Sun., July 23, 1995, midnight

Banned, reviled or labeled as racist ever since it was published, “The Adventures of Huckleberry Finn” remains a difficult work for teachers to explain to young readers.

Now, keepers of the house where Samuel Clemens wrote his novel are coming to the rescue. The Mark Twain museum will serve as a school this week for educators to learn how to teach and defend a book that uses the word “nigger” more than 200 times.

With the American classic being banned by a different school district nearly every year, museum officials said it was their duty to help those on the front lines of the battle: high school teachers.

“It’s more than just a book that we want to be able to keep on the syllabus. It’s a weapon in the battle against racism that we can’t afford to take out of our classrooms,” said Shelley Fisher Fishkin, an American Studies professor at the University of Texas and one of the five scholars who will lead the program.

Twenty-five teachers from Connecticut, Philadelphia and Rhode Island plan to attend five days of lectures at The Mark Twain House, where Twain lived while writing seven of his major works. The museum also is putting together a teaching kit to help educators and send to districts where the book has been banned.

Museum officials began organizing the seminar after a New Haven middle school banned the book this spring, and it was dropped from some reading lists at the National Cathedral School, a prestigious Washington, D.C., private school for girls.

“It just seems that it was the responsibility of the Mark Twain House to help educate teachers on how to use this book to combat racism and to show that Twain was very much against the concept of slavery,” said Debra Petke, the museum’s education director.

Even before the advent of political correctness, the book that Ernest Hemingway said “all American literature comes from” caused a stir.

It was first banned in 1885 in Concord, Mass., a year after its publication.

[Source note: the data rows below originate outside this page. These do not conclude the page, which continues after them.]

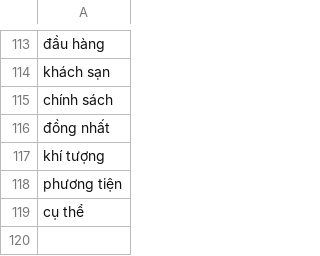
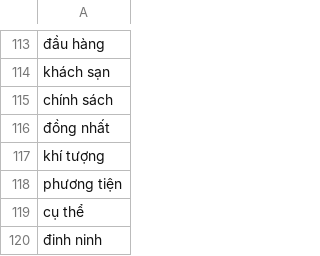
Before and after one commit to maduc238/viet_to_tay, a CSV file: dictionary/bypass.csv, drawn as a sheet; only a part is shown, gaps mark what is left out; the diff names each change by its address in the sheet, - before the commit and + after, or states it on an @@ line.

```diff
--- a/dictionary/bypass.csv
+++ b/dictionary/bypass.csv
+row 120: đinh ninh
```
Also changed, not shown: 1 other file.
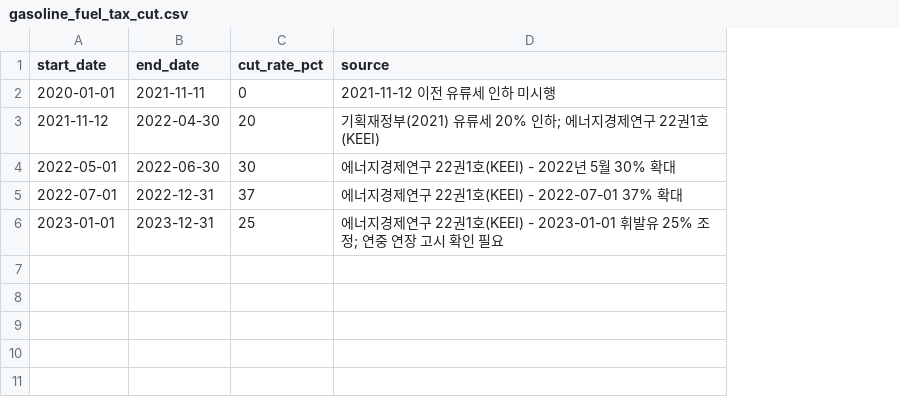
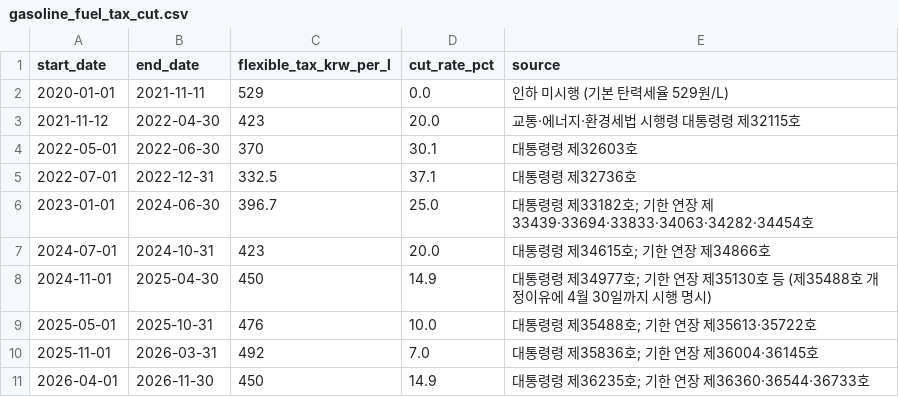
Before and after one commit to Hwiing/skala-alops, a CSV file: data/reference/gasoline_fuel_tax_cut.csv, drawn as a sheet; addresses are those after the commit; the diff names each change by its address in the sheet, - before the commit and + after, or states it on an @@ line.

```diff
--- a/data/reference/gasoline_fuel_tax_cut.csv
+++ b/data/reference/gasoline_fuel_tax_cut.csv
+column C (flexible_tax_krw_per_l), rows 2-6: 529 | 423 | 370 | 332.5 | 396.7
-D2 (cut_rate_pct): 0
+D2 (cut_rate_pct): 0.0
-E2 (source): 2021-11-12 이전 유류세 인하 미시행
+E2 (source): 인하 미시행 (기본 탄력세율 529원/L)
-D3 (cut_rate_pct): 20
+D3 (cut_rate_pct): 20.0
-E3 (source): 기획재정부(2021) 유류세 20% 인하; 에너지경제연구 22권1호(KEEI)
+E3 (source): 교통·에너지·환경세법 시행령 대통령령 제32115호
-D4 (cut_rate_pct): 30
+D4 (cut_rate_pct): 30.1
-E4 (source): 에너지경제연구 22권1호(KEEI) - 2022년 5월 30% 확대
+E4 (source): 대통령령 제32603호
-D5 (cut_rate_pct): 37
+D5 (cut_rate_pct): 37.1
-E5 (source): 에너지경제연구 22권1호(KEEI) - 2022-07-01 37% 확대
+E5 (source): 대통령령 제32736호
-B6 (end_date): 2023-12-31
+B6 (end_date): 2024-06-30
-D6 (cut_rate_pct): 25
+D6 (cut_rate_pct): 25.0
-E6 (source): 에너지경제연구 22권1호(KEEI) - 2023-01-01 휘발유 25% 조정; 연중 연장 고시 확인 필요
+E6 (source): 대통령령 제33182호; 기한 연장 제33439·33694·33833·34063·34282·34454호
+row 7: 2024-07-01 | 2024-10-31 | 423 | 20.0 | 대통령령 제34615호; 기한 연장 제34866호
+row 8: 2024-11-01 | 2025-04-30 | 450 | 14.9 | 대통령령 제34977호; 기한 연장 제35130호 등 (제35488호 개정이유에 4월 30일까지 시행 명시)
+row 9: 2025-05-01 | 2025-10-31 | 476 | 10.0 | 대통령령 제35488호; 기한 연장 제35613·35722호
+row 10: 2025-11-01 | 2026-03-31 | 492 | 7.0 | 대통령령 제35836호; 기한 연장 제36004·36145호
+row 11: 2026-04-01 | 2026-11-30 | 450 | 14.9 | 대통령령 제36235호; 기한 연장 제36360·36544·36733호
```
Also changed, not shown: 3 other files.
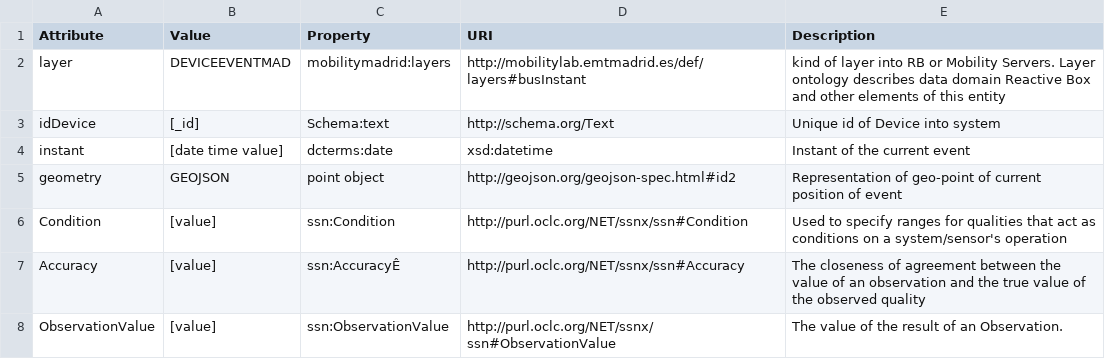
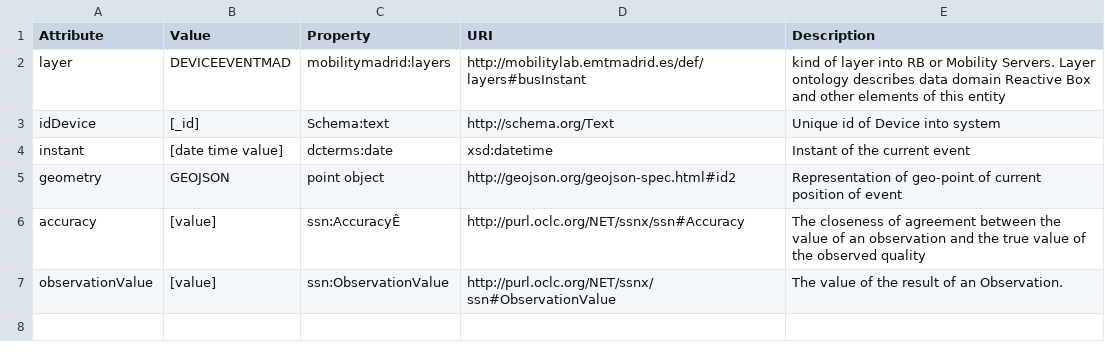
Before and after one commit to madridopenlabmobility/MOBILITY-MADRID-virtual-entities, a CSV file: VE_device_event.csv, drawn as a sheet.

Commit message:
Events of Devices and Sensors

```diff
--- a/VE_device_event.csv
+++ b/VE_device_event.csv
@@ -5,4 +5,3 @@ instant,[date time value],dcterms:date,xsd:datetime,Instant of the current event
 geometry,GEOJSON,point object,http://geojson.org/geojson-spec.html#id2,Representation of geo-point of current position of event
-Condition,[value],ssn:Condition,http://purl.oclc.org/NET/ssnx/ssn#Condition,Used to specify ranges for qualities that act as conditions on a system/sensor's operation
-Accuracy,[value],ssn:AccuracyÊ,http://purl.oclc.org/NET/ssnx/ssn#Accuracy,The closeness of agreement between the value of an observation and the true value of the observed quality
-ObservationValue,[value],ssn:ObservationValue,http://purl.oclc.org/NET/ssnx/ssn#ObservationValue,The value of the result of an Observation.
+accuracy,[value],ssn:AccuracyÊ,http://purl.oclc.org/NET/ssnx/ssn#Accuracy,The closeness of agreement between the value of an observation and the true value of the observed quality
+observationValue,[value],ssn:ObservationValue,http://purl.oclc.org/NET/ssnx/ssn#ObservationValue,The value of the result of an Observation.
```
Also changed, not shown: VE_device.csv.
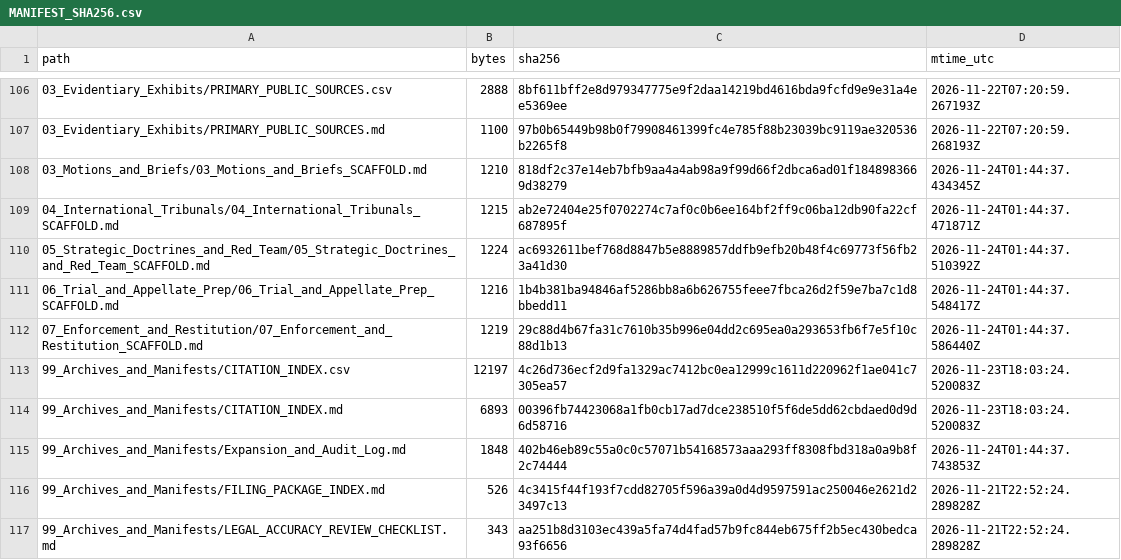
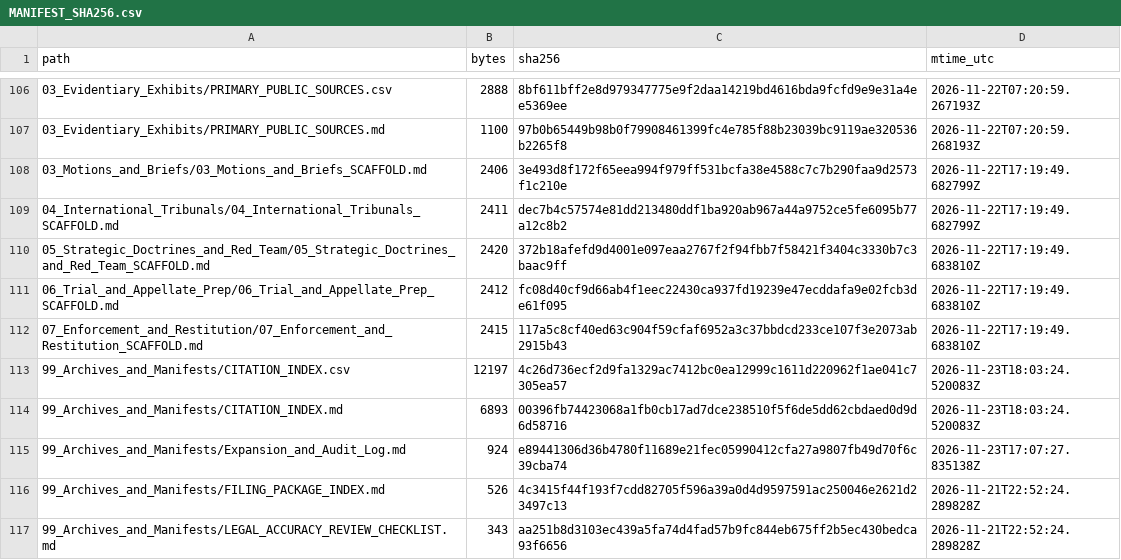
Before and after one commit to GlobalRestitutionAlliance/turtle-island-us-ca-twenty-nine-palms-band-of-mission-indian-master-litigation, a CSV file: 99_Archives_and_Manifests/MANIFEST_SHA256.csv, drawn as a sheet; only a part is shown, gaps mark what is left out; the diff covers the shown part only.

```diff
--- a/99_Archives_and_Manifests/MANIFEST_SHA256.csv
+++ b/99_Archives_and_Manifests/MANIFEST_SHA256.csv
@@ -107,10 +107,10 @@ path,bytes,sha256,mtime_utc
 03_Evidentiary_Exhibits/PRIMARY_PUBLIC_SOURCES.md,1100,97b0b65449b98b0f79908461399fc4e785f88b23039bc9119ae320536b2265f8,2026-11-22T07:20:59.268193Z
-03_Motions_and_Briefs/03_Motions_and_Briefs_SCAFFOLD.md,1210,818df2c37e14eb7bfb9aa4a4ab98a9f99d66f2dbca6ad01f1848983669d38279,2026-11-24T01:44:37.434345Z
-04_International_Tribunals/04_International_Tribunals_SCAFFOLD.md,1215,ab2e72404e25f0702274c7af0c0b6ee164bf2ff9c06ba12db90fa22cf687895f,2026-11-24T01:44:37.471871Z
-05_Strategic_Doctrines_and_Red_Team/05_Strategic_Doctrines_and_Red_Team_SCAFFOLD.md,1224,ac6932611bef768d8847b5e8889857ddfb9efb20b48f4c69773f56fb23a41d30,2026-11-24T01:44:37.510392Z
-06_Trial_and_Appellate_Prep/06_Trial_and_Appellate_Prep_SCAFFOLD.md,1216,1b4b381ba94846af5286bb8a6b626755feee7fbca26d2f59e7ba7c1d8bbedd11,2026-11-24T01:44:37.548417Z
-07_Enforcement_and_Restitution/07_Enforcement_and_Restitution_SCAFFOLD.md,1219,29c88d4b67fa31c7610b35b996e04dd2c695ea0a293653fb6f7e5f10c88d1b13,2026-11-24T01:44:37.586440Z
+03_Motions_and_Briefs/03_Motions_and_Briefs_SCAFFOLD.md,2406,3e493d8f172f65eea994f979ff531bcfa38e4588c7c7b290faa9d2573f1c210e,2026-11-22T17:19:49.682799Z
+04_International_Tribunals/04_International_Tribunals_SCAFFOLD.md,2411,dec7b4c57574e81dd213480ddf1ba920ab967a44a9752ce5fe6095b77a12c8b2,2026-11-22T17:19:49.682799Z
+05_Strategic_Doctrines_and_Red_Team/05_Strategic_Doctrines_and_Red_Team_SCAFFOLD.md,2420,372b18afefd9d4001e097eaa2767f2f94fbb7f58421f3404c3330b7c3baac9ff,2026-11-22T17:19:49.683810Z
+06_Trial_and_Appellate_Prep/06_Trial_and_Appellate_Prep_SCAFFOLD.md,2412,fc08d40cf9d66ab4f1eec22430ca937fd19239e47ecddafa9e02fcb3de61f095,2026-11-22T17:19:49.683810Z
+07_Enforcement_and_Restitution/07_Enforcement_and_Restitution_SCAFFOLD.md,2415,117a5c8cf40ed63c904f59cfaf6952a3c37bbdcd233ce107f3e2073ab2915b43,2026-11-22T17:19:49.683810Z
 99_Archives_and_Manifests/CITATION_INDEX.csv,12197,4c26d736ecf2d9fa1329ac7412bc0ea12999c1611d220962f1ae041c7305ea57,2026-11-23T18:03:24.520083Z
 99_Archives_and_Manifests/CITATION_INDEX.md,6893,00396fb74423068a1fb0cb17ad7dce238510f5f6de5dd62cbdaed0d9d6d58716,2026-11-23T18:03:24.520083Z
-99_Archives_and_Manifests/Expansion_and_Audit_Log.md,1848,402b46eb89c55a0c0c57071b54168573aaa293ff8308fbd318a0a9b8f2c74444,2026-11-24T01:44:37.743853Z
+99_Archives_and_Manifests/Expansion_and_Audit_Log.md,924,e89441306d36b4780f11689e21fec05990412cfa27a9807fb49d70f6c39cba74,2026-11-23T17:07:27.835138Z
 99_Archives_and_Manifests/FILING_PACKAGE_INDEX.md,526,4c3415f44f193f7cdd82705f596a39a0d4d9597591ac250046e2621d23497c13,2026-11-21T22:52:24.289828Z
```
Also changed, not shown: 92 edited cells elsewhere in this file, 37 other files.
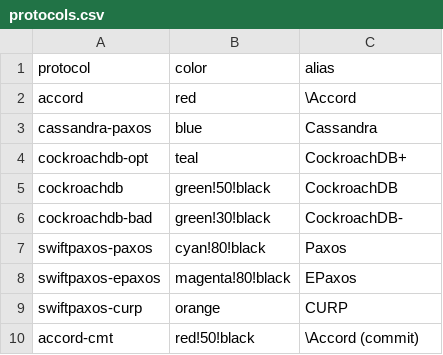
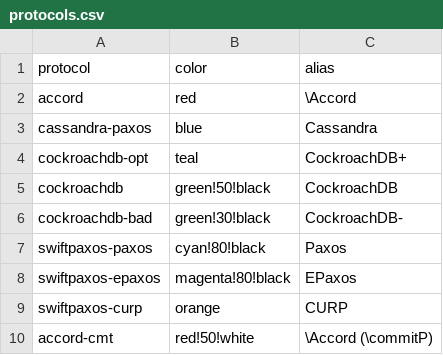
Before and after one commit to otrack/cassandra-evaluation, a CSV file: Docker/protocols.csv, drawn as a sheet.

```diff
--- a/Docker/protocols.csv
+++ b/Docker/protocols.csv
@@ -9,2 +9,2 @@ swiftpaxos-epaxos,magenta!80!black,EPaxos
 swiftpaxos-curp,orange,CURP
-accord-cmt,red!50!black,\Accord (commit)
+accord-cmt,red!50!white,\Accord (\commitP)
```
Also changed, not shown: 3 other files.
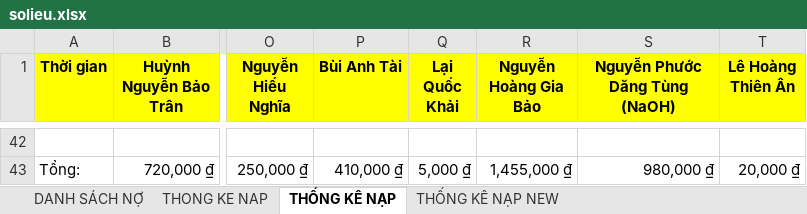
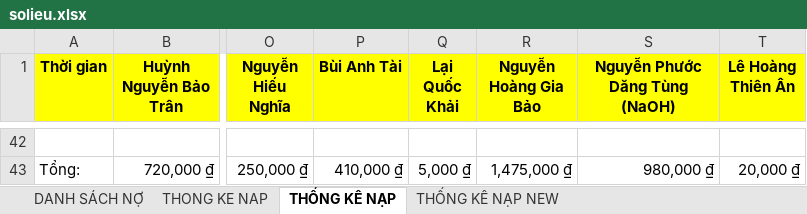
Before and after one commit to minhlong1707/so-no-master, an Excel workbook: solieu.xlsx, sheet THỐNG KÊ NẠP, drawn as a sheet; only a part is shown, gaps mark what is left out; values as stored, in another font and other column widths than the file's, no borders; the diff covers the shown part only; the diff names each change by its address in the sheet, - before the commit and + after, or states it on an @@ line.

Commit message:
Add files via upload

```diff
--- a/solieu.xlsx (sheet THỐNG KÊ NẠP)
+++ b/solieu.xlsx (sheet THỐNG KÊ NẠP)
-R43 (Nguyễn Hoàng Gia Bảo): 1,455,000 ₫
+R43 (Nguyễn Hoàng Gia Bảo): 1,475,000 ₫
```
Also changed, not shown: 1 added row and 38 hidden or unhidden rows elsewhere in this sheet, sheet DANH SÁCH NỢ, sheet THONG KE NAP.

Townspeople thought the pipe-smoking, insolent Huck was a bad role model - a 19th-century version of Bart Simpson.

Since the start of civil rights movement, the novel has drawn fire for its treatment of blacks and use of the word “nigger.” Critics also say the book reinforces negative stereotypes of black people through its portrayal of Jim, a slave.

Predominantly taught in the junior year of high school, its use has been challenged in schools and libraries across the country.

The banning in New Haven came after educators said students were reacting badly to the word “nigger.”

“Until you live in black skin, you don’t know how this feels,” said Marcella Flake, a teacher whose 14-year-old son first protested the book.

“I wouldn’t bring anything into my classroom that would make any of my kids hang their heads in shame.”

But the scholars who plan to speak at the seminar said if the book is taught correctly it serves as a scathing critique of prejudice.

David Bradley, an English professor at Temple University in Philadelphia, likens the book’s role in an English class to that of algebra in math class.

“If you haven’t read Huckleberry Finn, then you haven’t read anything,” said Bradley, who is black. “You can’t not teach it. The issue is, when do you teach it, and in what context can you present it so it can be understood?”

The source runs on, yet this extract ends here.